Behind the scenes of some of our favourite fashion shows lies an important conductor, show supremo Etienne Russo. Russo’s production company, Brussels-based Villa Eugénie, designs and stages events for fashion, art, beauty and other luxury goods companies all over the world. He has just completed a mammoth week having worked with Maison Martin Margiela on their show Monday night, Dries Van Noten's show on Wednesday, Sonia Rykiel’s show, dinner and party later that same night, Chanel Friday, Hermès Saturday, Lanvin and Miu Miu on Sunday. We caught up with Russo at the Park Hyatt in Paris for a quick chat between the Chanel and Hermès shows.
Tell me about a typical day for you in Paris during fashion week?
Today I woke up at 6am and went straight to Chanel to go through the show. After that I went to the set of Hermès which is rather complicated to put together. I managed to squeeze in a visit to my friend Hannelore Knuts at Colette as she has designed a bag for Belgian brand Delvaux, after which I will run to Miu Miu, then back to Hermès. At around 10 pm I will have dinner with my girlfriend, a rare treat, before running back to Hermès again.
How do you manage so many projects at the same time?
Luckily they are not too close to each other; I switch over and then completely focus on the one I am doing at the moment. I have at least 20 minutes to store the information and switch.
What exactly do you do for these brands?
It depends, strictly my job is scenography but for some clients I can come up with the whole package, from directing the girls how to walk, how to move on stage and the attitude.
What is the most complicated thing you have ever pulled off?
It’s a very difficult question, I have done more than 500 shows.
At Dries Van Noten’s men's show in June you filled the Halle aux Chevaux in Parc Georges Brassens with 70 vintage cars while sandwiches, Pimm’s and ginger ale were served from their trunks. How did this idea come about?
Dries is very particular. To find a venue that no one else has used before is really tough. We found this market where people come and buy books on the weekend and in the week it’s a car park. At first we thought it was too far away but then we thought if we make it appealing enough people would still come. It was Dries’s idea to put old cars there as it’s a car park.
How did you get into this job?
In the early 1980s, I started working as a model and barman. One day I went to see the boss; and came up with a proposal to organise special nights in the club. It took off and after a while I was changing the club’s set design regularly.

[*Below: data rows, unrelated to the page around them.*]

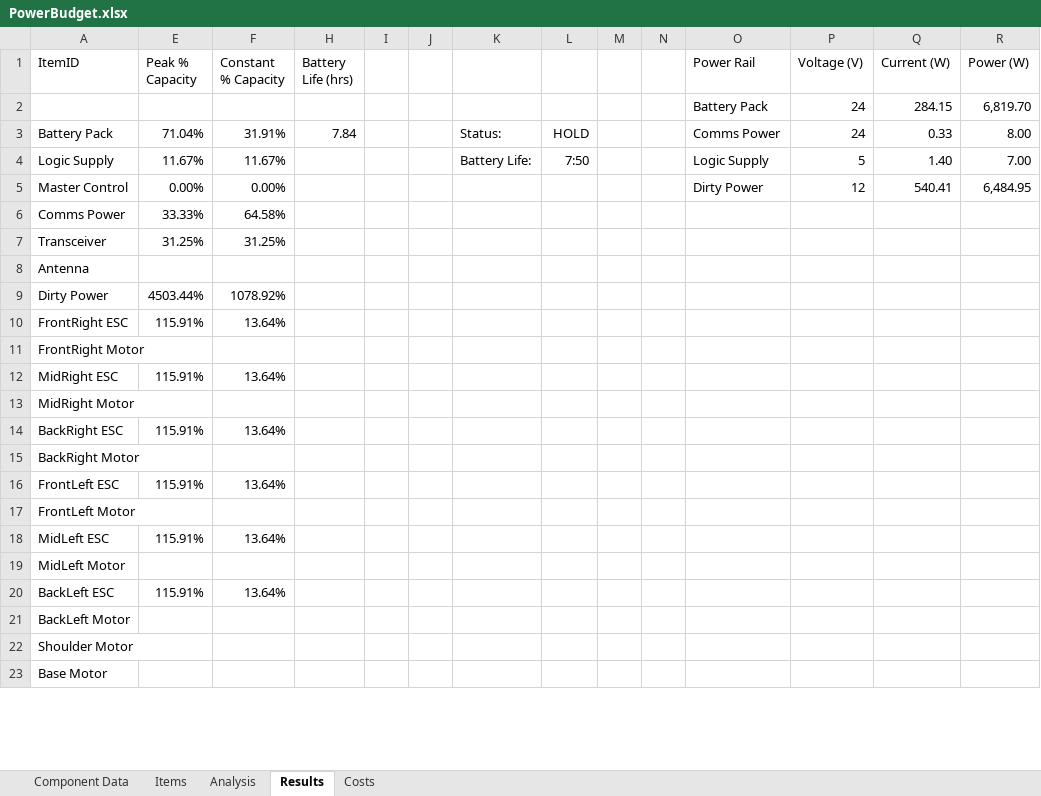
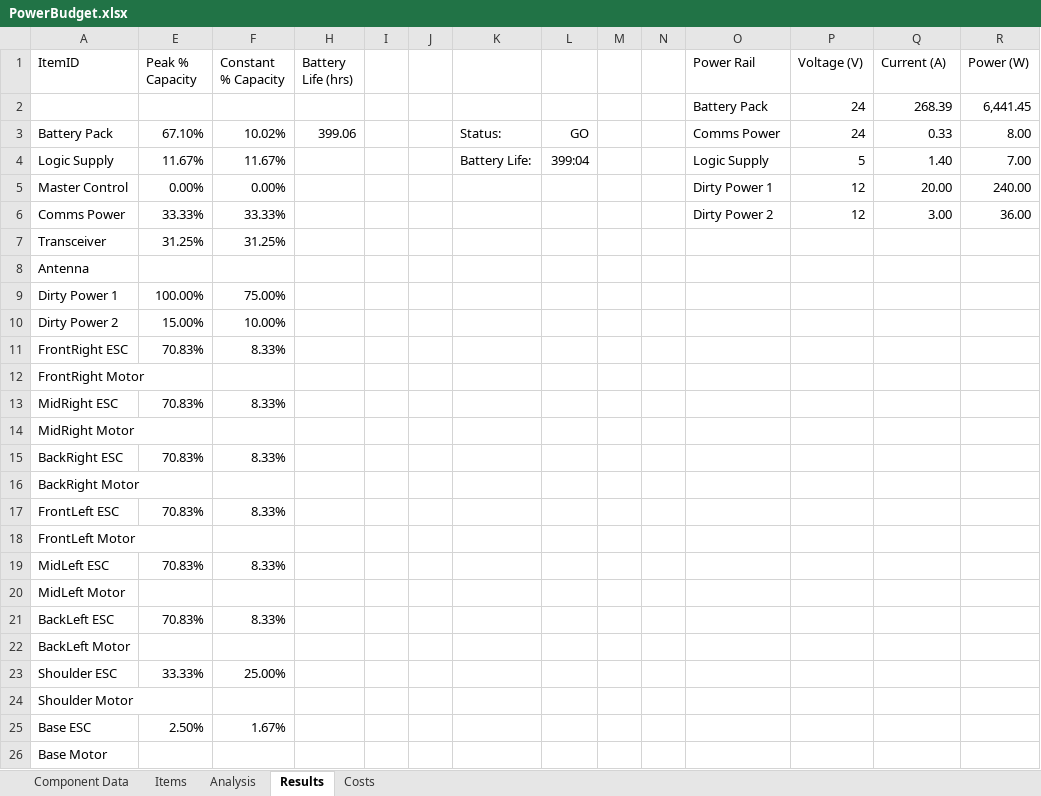
Before and after one commit to ISU-MAVRIC/MAVRIC-Systems, an Excel workbook: Electrical/PowerBudget.xlsx, sheet Results, drawn as a sheet; only a part is shown; values as stored, in another font and other column widths than the file's, no borders; conditional formats and table styles not drawn; removed rows and columns are numbered as before the commit, all else as after; the diff covers the shown part only; the diff names each change by its address in the sheet, - before the commit and + after, or states it on an @@ line.

Commit message:
Added Arm power supplies to the power budget.

```diff
--- a/Electrical/PowerBudget.xlsx (sheet Results)
+++ b/Electrical/PowerBudget.xlsx (sheet Results)
-Q1: Current (W)
+Q1: Current (A)
-Q2 (Current (A)): 284.15
+Q2 (Current (A)): 268.39
-R2 (Power (W)): 6,819.70
+R2 (Power (W)): 6,441.45
-E3 (Peak % Capacity): 71.04%
+E3 (Peak % Capacity): 67.10%
-F3 (Constant % Capacity): 31.91%
+F3 (Constant % Capacity): 10.02%
-H3 (Battery Life (hrs)): 7.84
+H3 (Battery Life (hrs)): 399.06
-L3: HOLD
+L3: GO
-L4: 7:50
+L4: 399:04
-O5 (Power Rail): Dirty Power
+O5 (Power Rail): Dirty Power 1
-Q5 (Current (A)): 540.41
+Q5 (Current (A)): 20.00
-R5 (Power (W)): 6,484.95
+R5 (Power (W)): 240.00
-F6 (Constant % Capacity): 64.58%
+F6 (Constant % Capacity): 33.33%
-O6 (Power Rail): (empty)
+O6 (Power Rail): Dirty Power 2
-P6 (Voltage (V)): (empty)
+P6 (Voltage (V)): 12
-Q6 (Current (A)): (empty)
+Q6 (Current (A)): 3.00
-R6 (Power (W)): (empty)
+R6 (Power (W)): 36.00
-row 9: Dirty Power | 4503.44% | 1078.92%
+row 9: Dirty Power 1 | 100.00% | 75.00%
+row 10: Dirty Power 2 | 15.00% | 10.00%
-E11 (Peak % Capacity): 115.91%
+E11 (Peak % Capacity): 70.83%
-F11 (Constant % Capacity): 13.64%
+F11 (Constant % Capacity): 8.33%
-E13 (Peak % Capacity): 115.91%
+E13 (Peak % Capacity): 70.83%
-F13 (Constant % Capacity): 13.64%
+F13 (Constant % Capacity): 8.33%
-E15 (Peak % Capacity): 115.91%
+E15 (Peak % Capacity): 70.83%
-F15 (Constant % Capacity): 13.64%
+F15 (Constant % Capacity): 8.33%
-E17 (Peak % Capacity): 115.91%
+E17 (Peak % Capacity): 70.83%
-F17 (Constant % Capacity): 13.64%
+F17 (Constant % Capacity): 8.33%
-E19 (Peak % Capacity): 115.91%
+E19 (Peak % Capacity): 70.83%
-F19 (Constant % Capacity): 13.64%
+F19 (Constant % Capacity): 8.33%
-E21 (Peak % Capacity): 115.91%
+E21 (Peak % Capacity): 70.83%
-F21 (Constant % Capacity): 13.64%
+F21 (Constant % Capacity): 8.33%
+row 23: Shoulder ESC | 33.33% | 25.00%
+row 25: Base ESC | 2.50% | 1.67%
```
Also changed, not shown: 1 added row and 1 edited cell elsewhere in this sheet, sheet Analysis, sheet Items, sheet Costs, sheet Component Data, formulas that keep their value, hidden cells.
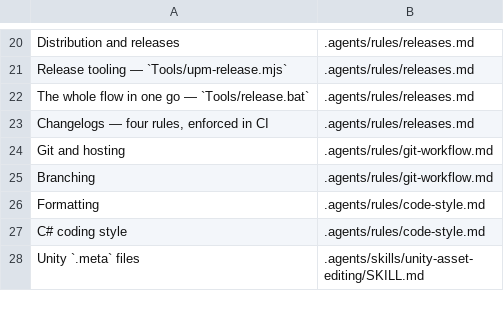
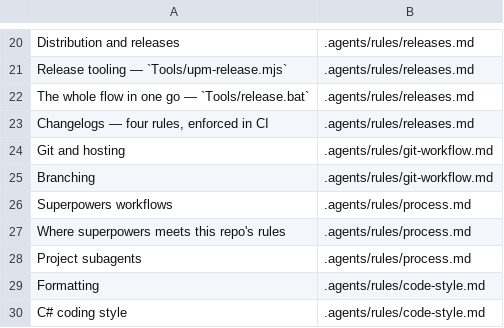
Before and after one commit to jahandideh-iman/unitypackages, a TSV file: .agents/rules/MANIFEST.tsv, drawn as a sheet; only a part is shown, gaps mark what is left out; the shorter side is filled out with more unchanged rows.

```diff
--- a/.agents/rules/MANIFEST.tsv
+++ b/.agents/rules/MANIFEST.tsv
@@ -25,2 +25,5 @@ Git and hosting	.agents/rules/git-workflow.md
 Branching	.agents/rules/git-workflow.md
+Superpowers workflows	.agents/rules/process.md
+Where superpowers meets this repo's rules	.agents/rules/process.md
+Project subagents	.agents/rules/process.md
 Formatting	.agents/rules/code-style.md
```
Also changed, not shown: 19 other files.
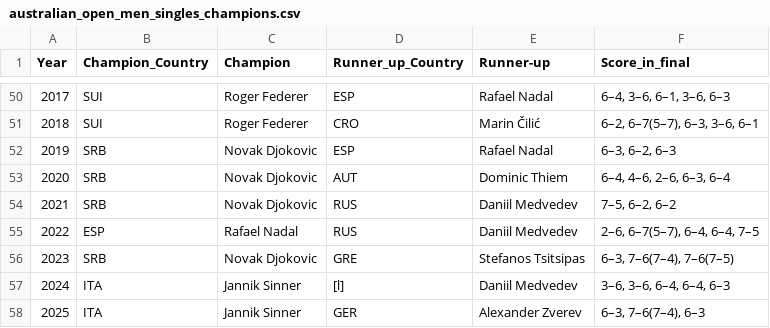
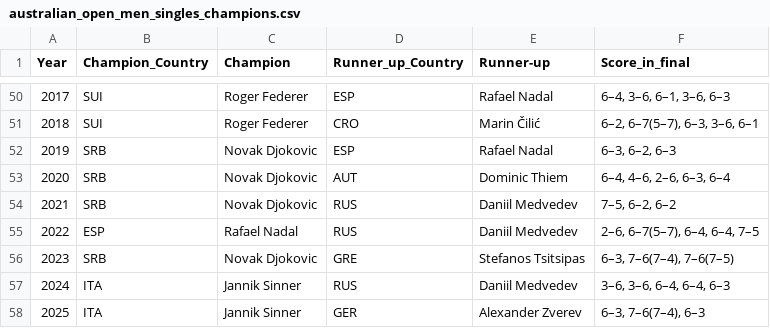
Before and after one commit to duhnuker/ATPZone, a CSV file: DataScraping/australian_open_men_singles_champions.csv, drawn as a sheet; only a part is shown, gaps mark what is left out.

```diff
--- a/DataScraping/australian_open_men_singles_champions.csv
+++ b/DataScraping/australian_open_men_singles_champions.csv
@@ -56,3 +56,3 @@ Year,Champion_Country,Champion,Runner_up_Country,Runner-up,Score_in_final
 2023,SRB,Novak Djokovic,GRE,Stefanos Tsitsipas,"6–3, 7–6(7–4), 7–6(7–5)"
-2024,ITA,Jannik Sinner,[l],Daniil Medvedev,"3–6, 3–6, 6–4, 6–4, 6–3"
+2024,ITA,Jannik Sinner,RUS,Daniil Medvedev,"3–6, 3–6, 6–4, 6–4, 6–3"
 2025,ITA,Jannik Sinner,GER,Alexander Zverev,"6–3, 7–6(7–4), 6–3"
```
Also changed, not shown: 3 other files.
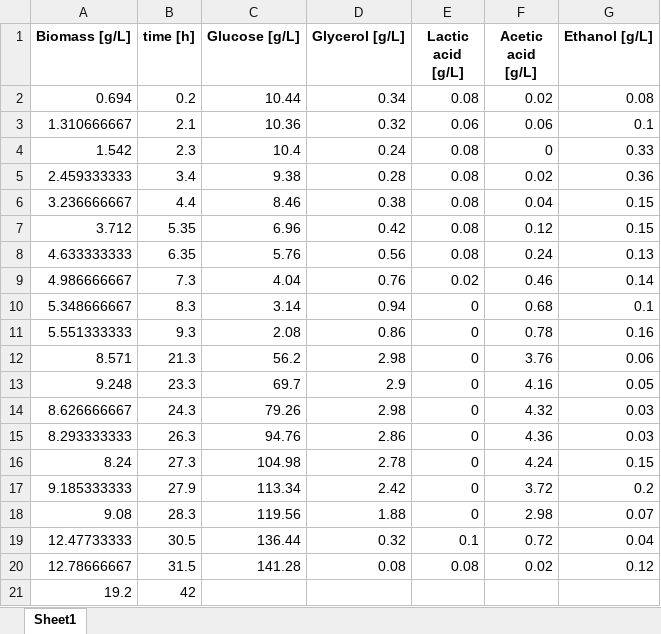
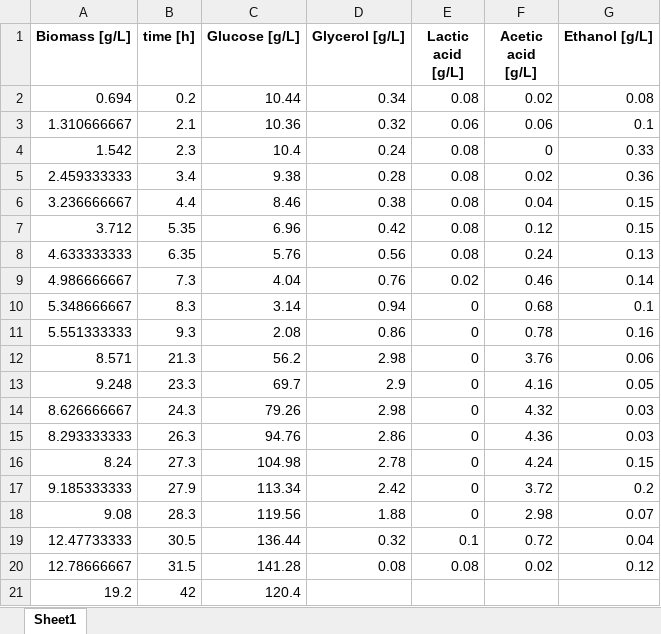
Before and after one commit to boripf/hybrid-model-corynebacterium, an Excel workbook: data/Yxs_table.xlsx, sheet Sheet1, drawn as a sheet; values as stored, in another font and other column widths than the file's, no borders; the diff names each change by its address in the sheet, - before the commit and + after, or states it on an @@ line.

```diff
--- a/data/Yxs_table.xlsx (sheet Sheet1)
+++ b/data/Yxs_table.xlsx (sheet Sheet1)
-C21 (Glucose [g/L]): (empty)
+C21 (Glucose [g/L]): 120.4
```
Also changed, not shown: data/data_combined.xlsx, 9 other files.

My first fashion event was with Walter Van Beirendonck in 1986, and then I started working for Dries Van Noten. We were only doing showrooms at the time, dreaming of having a show. When he did his first show, he asked me to do it.
What job are you most proud of?
A few things but the Dries’s 50th show was very special. We had a 150m-long table for 500 guests in a huge warehouse outside Paris. 150 chandeliers hung above the table and at the end of the meal the chandeliers were raised and the table became the catwalk. We had 250 waiters so we could serve the 500 guests at exactly at the same time - a scenography of waiters. We used a track that was not modified, so we needed the last girl to finish at the exact moment to the music in front of the photographers so the show had to run like clockwork. For half a second I had the feeling that I had touched perfection. It was a beautiful feeling.
What is next for Villa Eugenie?
I am a sponge and I need experiences so I try to do as many things a possible. I am going to India for the Rajasthan Music Festival, and then Bali to finish a house I am decorating for a friend. In January we will do the 30th anniversary of the Polo watch for Piaget. I only work with people I feel I can bring something extra to. I don’t see it as a business it’s a passion. I have many offers that I decline. If I don’t feel the chemistry, I won’t do it. I see my job in the same way I see my relationships, you have to make the effort to make it last.